There is a fundamental gap in knowledge of the role of oxidative stress in the extracellular environment in the etiology of breast cancer. Our long term goal is to elucidate the role of extracellular redox signaling in promoting mammary tumor-fibroblast interactions. Our preliminary data suggest that loss of an extracellular antioxidant enzyme, extracellular superoxide dismutase (EcSOD) is a frequent event in clinical breast cancer tissue and there is an inverse correlation between its expression and clinical stage. We also observed that re- expression of EcSOD in c-Met expressing breast cancer cells strongly attenuated oncogenic stimulation by mammary fibroblasts that overexpress the c-Met ligand, HGF. These findings led us to our hypothesis that loss of EcSOD expression contributes to breast cancer progression and metastasis through oxidative-mediated tumor-fibroblast interactions, via activating the HGF/c-Met axis. The objectives of this study are to identify the mechanisms involved in deregulating the expression of EcSOD in breast cancers and the consequences of the loss of EcSOD expression (and the resulting increase in extracellular oxidative stress) in promoting HGF/c- Met-mediated oncogenesis. We will first determine the involvement of aberrant DNA promoter methylation in regulating EcSOD gene silencing in clinical breast cancer tissues. Next, we will test a novel idea that oxidative tumor microenvironment is one of the key factors that promotes HGF/c-Met signaling. It has been well established that Hepatocyte growth factor (HGF) is often overexpressed and secreted by cancer-associated fibroblasts. This paracrine factor activates its receptor, c-Met on the surface of cancer epithelial cells. In the second aim, we will determine whether loss of EcSOD promotes tumorigenic transformation of normal mammary epithelial cells by HGF-overexpressing mammary fibroblasts. Conversely, we will evaluate whether re-expression of EcSOD in breast cancer cells will attenuate oncogenic stimulation induced by fibroblast- derived HGF. We will further examine whether NADPH oxidase-generated oxidative stress on the plasma membrane is involved in HGF/c-Met activation. We will utilize a 3-dimensional co-culture model that includes both the cancer epithelial cells and their oncogenic 'partner', fibroblasts. In addition to determining the tumorigenic stimulation of fibroblasts on cancer epithelial cells, we will also examine how cancer cells reciprocally alter the phenotype of fibroblasts. We will next investigate the effects of EcSOD on tumor growth and metastasis of c-Met expressing breast cancer cells using a syngeneic mouse model as well as using an orthotopic tumor-fibroblast model. Overall, our multi-pronged study will utilize overexpression, knock-down, inactive mutant protein expression, pharmaceutical SOD mimetic and chemical inhibition approaches to validate the role of extracellular oxidative stress in promoting progression and metastasis of breast cancer. Positive outcome will help in expanding our understanding of the role of extracellular oxidative stress in fueling cancer epithelial-fibroblast interactions, towards development of novel therapeutic interventions.

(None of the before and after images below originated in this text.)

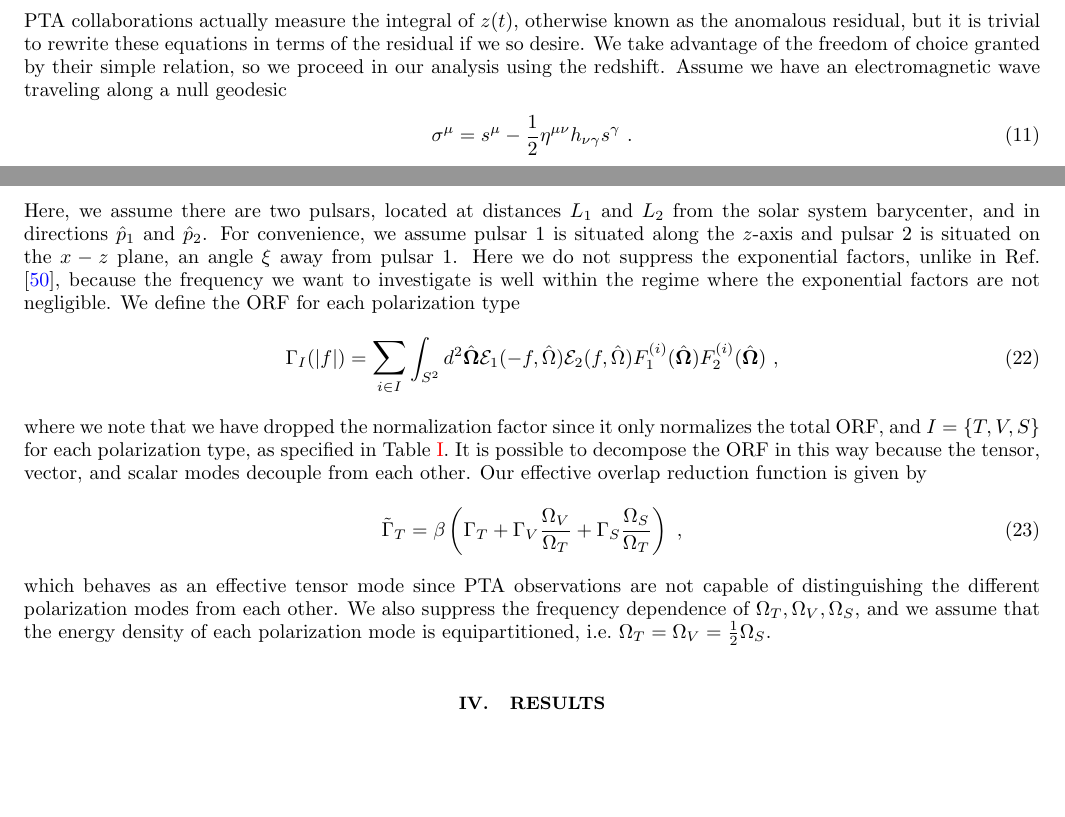
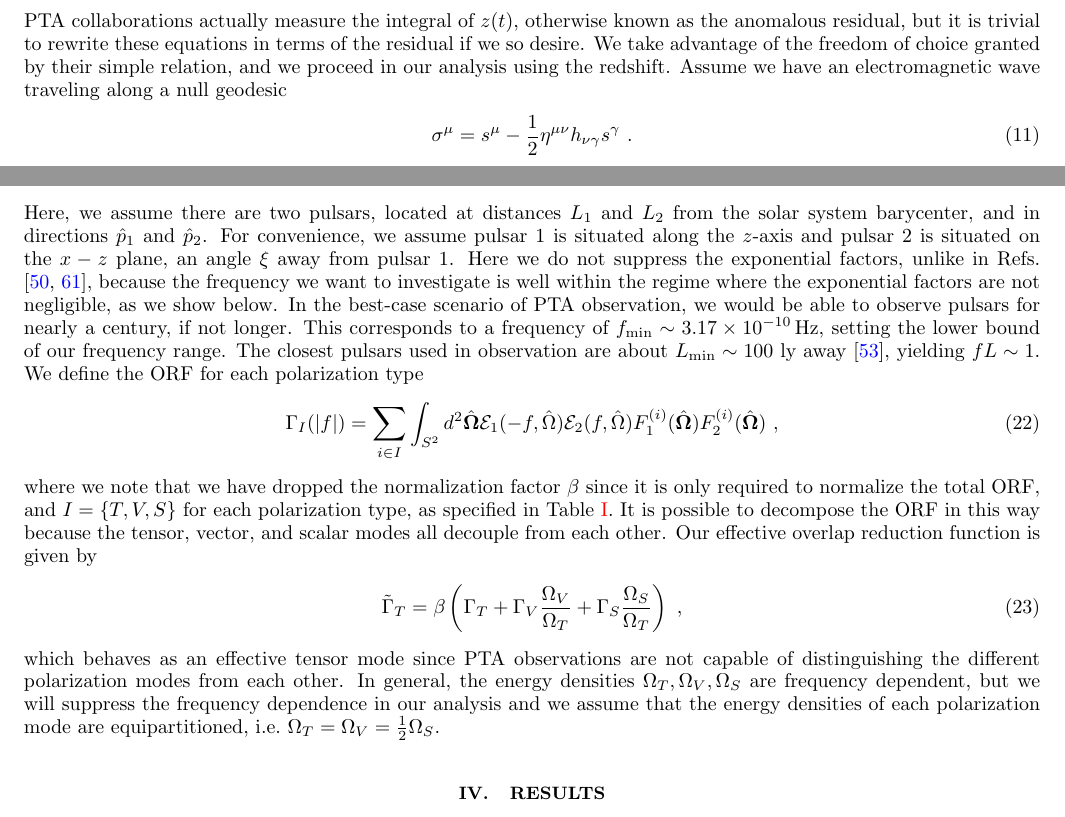
Before and after one commit to ChrisChoi314/Massive-Graviton-Testing_NANOGRAV, a LaTeX paper (MG.tex): two parts of pages 3 and 5 of 7 before the commit and two parts of pages 3 and 5 of 8 after it, joined at a grey line, cut so that both start at the same text, the shorter picture padded with empty space. Compiled offline with pdfLaTeX.

Commit message:
airport stuff

```diff
--- a/MG.tex
+++ b/MG.tex
@@ -589,7 +589,7 @@ In the solar system barycenter reference frame, the frequency shift is character
 \begin{equation}\label{eqn:z}
     z(t) = \frac{\nu_0 - \nu(t)}{\nu_0} \ .
 \end{equation}
-PTA collaborations actually measure the integral of $z(t)$, otherwise known as the anomalous residual, but it is trivial to rewrite these equations in terms of the residual if we so desire. We take advantage of the freedom of choice granted by their simple relation, so we proceed in our analysis using the redshift. Assume we have an electromagnetic wave traveling along a null geodesic
+PTA collaborations actually measure the integral of $z(t)$, otherwise known as the anomalous residual, but it is trivial to rewrite these equations in terms of the residual if we so desire. We take advantage of the freedom of choice granted by their simple relation, and we proceed in our analysis using the redshift. Assume we have an electromagnetic wave traveling along a null geodesic
 \begin{equation}\label{eqn:null}
     \sigma^\mu = s^\mu - \frac{1}{2} \eta^{\mu\nu}h_{\nu \gamma}s^\gamma \ .
 \end{equation}
@@ -635,22 +635,23 @@ Here, $\beta$ is the normalization factor introduced so that $\Gamma(|f|) = 1$ f
 \begin{equation}\label{eq:orf_full}
     \Gamma(|f|) = \beta \mathlarger{\sum}_{i \in \{\pm 2, \pm 1,0\}} \int_{S^2} d^2 \hat{\bf{\Omega}} \mathcal{E}_1(-f, \hat{\Omega}) \mathcal{E}_2(f, \hat{\Omega}) F_1^{(i)}(\hat{\bf{\Omega}}) F_2^{(i)}(\hat{\bf{\Omega}}) \ ,
 \end{equation}
-Here, we assume there are two pulsars, located at distances $L_1$ and $L_2$ from the solar system barycenter, and in directions $\hat{p}_1$ and $\hat{p}_2$. For convenience, we assume pulsar 1 is situated along the $z$-axis and pulsar 2 is situated on the $x-z$ plane, an angle $\xi$ away from pulsar 1. Here we do not suppress the exponential factors, unlike in Ref.\ \cite{Liang:2021bct}, because the frequency we want to investigate is well within the regime where the exponential factors are not negligible.
+Here, we assume there are two pulsars, located at distances $L_1$ and $L_2$ from the solar system barycenter, and in directions $\hat{p}_1$ and $\hat{p}_2$. For convenience, we assume pulsar 1 is situated along the $z$-axis and pulsar 2 is situated on the $x-z$ plane, an angle $\xi$ away from pulsar 1. Here we do not suppress the exponential factors, unlike in Refs.\ \cite{Liang:2021bct,Arjona:2024cex}, because the frequency we want to investigate is well within the regime where the exponential factors are not negligible, as we show below.
 \begin{figure}[h]
     \centering
     \includegraphics[width=0.8\textwidth]{fig2.pdf}
     \caption{The frequency-dependent ORF plotted as a function of $fL$. We see that for $fL$ near 1, the ORF is certainly not negligibly different from its frequency-independent value.}
     \label{fig:freq_dep}
 \end{figure}
+In the best-case scenario of PTA observation, we would be able to observe pulsars for nearly a century, if not longer. This corresponds to a frequency of $f_{\text{min}} \sim 3.17 \times 10^{-10} \Hz$, setting the lower bound of our frequency range. The closest pulsars used in observation are about $L_{\text{min}} \sim 100$ ly away \cite{Anholm:2008wy}, yielding $fL \sim 1$.
 We define the ORF for each polarization type
-\begin{equation}\label{eq:orf_full}
+\begin{equation}\label{eq:orf_type}
     \Gamma_I(|f|) = \mathlarger{\sum}_{i \in I} \int_{S^2} d^2 \hat{\bf{\Omega}} \mathcal{E}_1(-f, \hat{\Omega}) \mathcal{E}_2(f, \hat{\Omega}) F_1^{(i)}(\hat{\bf{\Omega}}) F_2^{(i)}(\hat{\bf{\Omega}}) \ ,
 \end{equation}
-where we note that we have dropped the normalization factor since it only normalizes the total ORF, and $I = \{T,V,S\}$ for each polarization type, as specified in Table \ref{tbl:tensors}. It is possible to decompose the ORF in this way because the tensor, vector, and scalar modes decouple from each other. Our effective overlap reduction function is given by
+where we note that we have dropped the normalization factor $\beta$ since it is only required to normalize the total ORF, and $I = \{T,V,S\}$ for each polarization type, as specified in Table \ref{tbl:tensors}. It is possible to decompose the ORF in this way because the tensor, vector, and scalar modes all decouple from each other. Our effective overlap reduction function is given by
 \begin{equation}\label{eq:eff_orf}
     \tilde{\Gamma}_{T} = \beta \left(\Gamma_{T} + \Gamma_{V} \frac{\Omega_V}{\Omega_T} + \Gamma_{S} \frac{\Omega_S}{\Omega_T} \right) \ ,
 \end{equation}
-which behaves as an effective tensor mode since PTA observations are not capable of distinguishing the different polarization modes from each other. We also suppress the frequency dependence of $\Omega_T, \Omega_V, \Omega_S$, and we assume that the energy density of each polarization mode is equipartitioned, i.e.\ $\Omega_T = \Omega_V = \frac{1}{2}\Omega_S$.
+which behaves as an effective tensor mode since PTA observations are not capable of distinguishing the different polarization modes from each other. In general, the energy densities $\Omega_T, \Omega_V, \Omega_S$ are frequency dependent, but we will suppress the frequency dependence in our analysis and we assume that the energy densities of each polarization mode are equipartitioned, i.e.\ $\Omega_T = \Omega_V = \frac{1}{2}\Omega_S$.
 
 \section{Results}\label{sec:results}
 We assume the best-case scenario prospects of detection for another century, which corresponds to a frequency of $\sim 3.17 \times 10^{-10} \Hz$.
```
Also changed, not shown: refs.bib (+13 -0 lines).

This research is of important relevance to public health because the successful demonstration of the epigenetic silencing of EcSOD directly contributing to breast cancer progression and metastasis will result in novel strategies in restoring its expression towards new therapies. We aim to elucidate how extracellular redox signaling participates in promoting breast cancer epithelial-fibroblast interactions by fueling HGF/c-Met signaling. Positive outcome from our study will help in expanding our understanding of the role of an oxidative tumor microenvironment in mammary cancer progression and metastases, which is in alignment with the mission of the NCI Tumor Microenvironment Network initiative.